Do you care about Workers’ Rights?

Learn about your own rights and the rights of other working people. Consider how rights have been expanded historically. Discuss how efforts to reduce rights today might be countered – or how to expand upon existing rights and make them available to more groups of employees.

The focus of this certificate is on workers' rights in the U.S.  However, coursework in this program allows for the opportunity to learn about rights in other countries because some international experience could inform proposals for change in the U.S.  And if you are an international student, the same insight applies – by learning about workers' rights in the U.S., you can examine potential ways to improve conditions for workers in your own country.

As with other SMLR graduate certificates, this certificate program requires successful completion, with a B or better, of four 3-credit graduate courses.  If you later decide to continue on to the full Master of Labor and Employment Relations program, all these courses would count toward that degree.

Part A:  Current legal rights and their enforcement

At least one course is required in this area. Students may choose to take up to two more.

  • Employment Law (38:533:566)  
  • Immigration Law (38:578:521)
  • Labor Law (38:578:550)
  • Enforcing Worker Rights (38:578:515)

Part B:  The context of rights; their institutional variety; how worker action and public policy can expand rights 

At least one course is required in this area. Students may choose to take up to two more.

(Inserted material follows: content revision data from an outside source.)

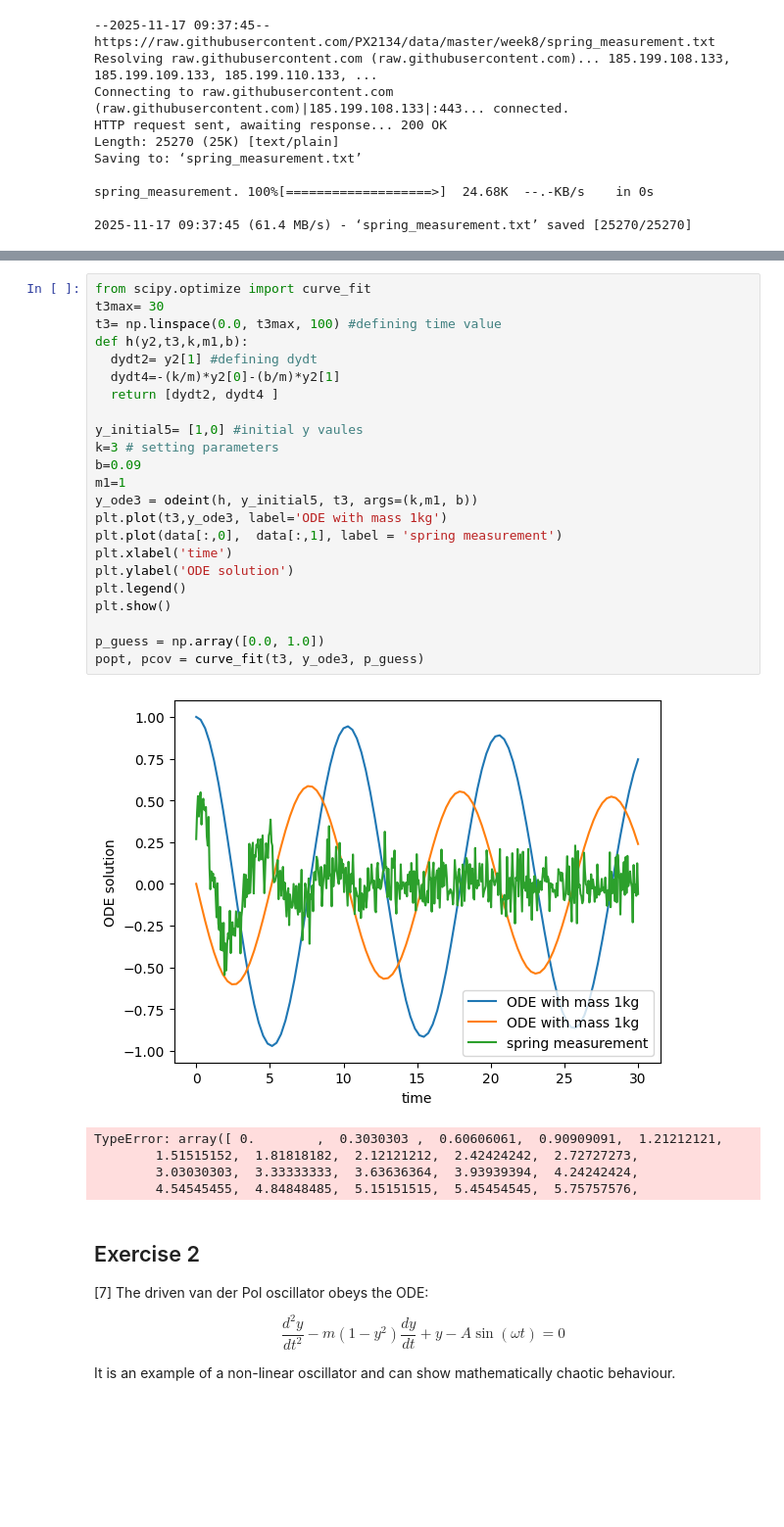
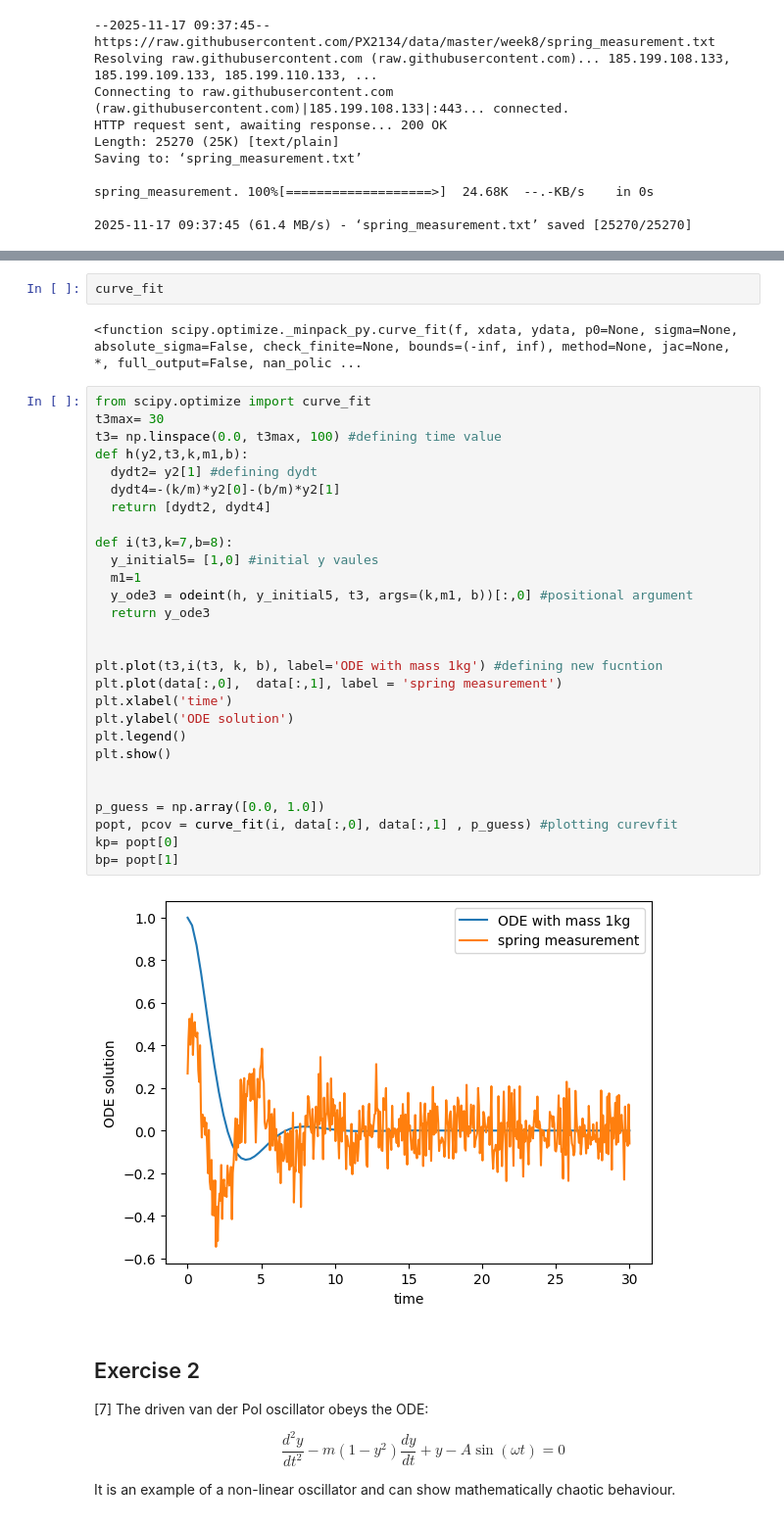
Before and after one commit to PX2145-2025/week-8-b-Anest-Cunliffe, a Jupyter notebook: ODEs.ipynb, the cells around one changed output, grey strips where cells are left out. Shown at 98% size. Cells and saved outputs as stored; diff of their text form; blank space fills up the shorter version.

```diff
--- a/ODEs.ipynb
+++ b/ODEs.ipynb
@@ -306,35 +306,40 @@ plt.title('position of mass at the end of a spring as a function of time')
 # %% [output]
 Text(0.5, 1.0, 'position of mass at the end of a spring as a function of time')
 [figure]
+# %%
+curve_fit
+# %% [output]
+<function scipy.optimize._minpack_py.curve_fit(f, xdata, ydata, p0=None, sigma=None, absolute_sigma=False, check_finite=None, bounds=(-inf, inf), method=None, jac=None, *, full_output=False, nan_polic ...
 # %%
 from scipy.optimize import curve_fit
 t3max= 30
 t3= np.linspace(0.0, t3max, 100) #defining time value
 def h(y2,t3,k,m1,b):
   dydt2= y2[1] #defining dydt
   dydt4=-(k/m)*y2[0]-(b/m)*y2[1]
-  return [dydt2, dydt4 ]
+  return [dydt2, dydt4]
 
-y_initial5= [1,0] #initial y vaules
-k=3 # setting parameters
-b=0.09
-m1=1
-y_ode3 = odeint(h, y_initial5, t3, args=(k,m1, b))
-plt.plot(t3,y_ode3, label='ODE with mass 1kg')
+def i(t3,k=7,b=8):
+  y_initial5= [1,0] #initial y vaules
+  m1=1
+  y_ode3 = odeint(h, y_initial5, t3, args=(k,m1, b))[:,0] #positional argument
+  return y_ode3
+
+
+plt.plot(t3,i(t3, k, b), label='ODE with mass 1kg') #defining new fucntion
 plt.plot(data[:,0],  data[:,1], label = 'spring measurement')
 plt.xlabel('time')
 plt.ylabel('ODE solution')
 plt.legend()
 plt.show()
 
+
 p_guess = np.array([0.0, 1.0])
-popt, pcov = curve_fit(t3, y_ode3, p_guess)
+popt, pcov = curve_fit(i, data[:,0], data[:,1] , p_guess) #plotting curevfit
+kp= popt[0]
+bp= popt[1]
 # %% [output]
-[figure, old version]
+[figure, new version]
-TypeError: array([ 0.        ,  0.3030303 ,  0.60606061,  0.90909091,  1.21212121,
-        1.51515152,  1.81818182,  2.12121212,  2.42424242,  2.72727273,
-        3.03030303,  3.33333333,  3.63636364,  3.93939394,  4.24242424,
-        4.54545455,  4.84848485,  5.15151515,  5.45454545,  5.75757576,
 # %% [markdown]
 ## Exercise 2
 
```
Also changed, not shown: parts of 1 cell of this notebook.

  • Organizing for Social Change (38:578:559) 
  • Collective Bargaining (38:578:560)
  • Global Employment Relations Today (38:578:566)
  • Economics and Public Policy in a Global Context (38:578:527)
  • Globalization and the Future of Employment (38:578:555)
  • Public Sector Employment Issues (38:578:525)
  • Employment Relations in Sports (38:578:528)
  • Labor/Employment History (38:578:612)
  • Shaping the Future of Work (38:578:567)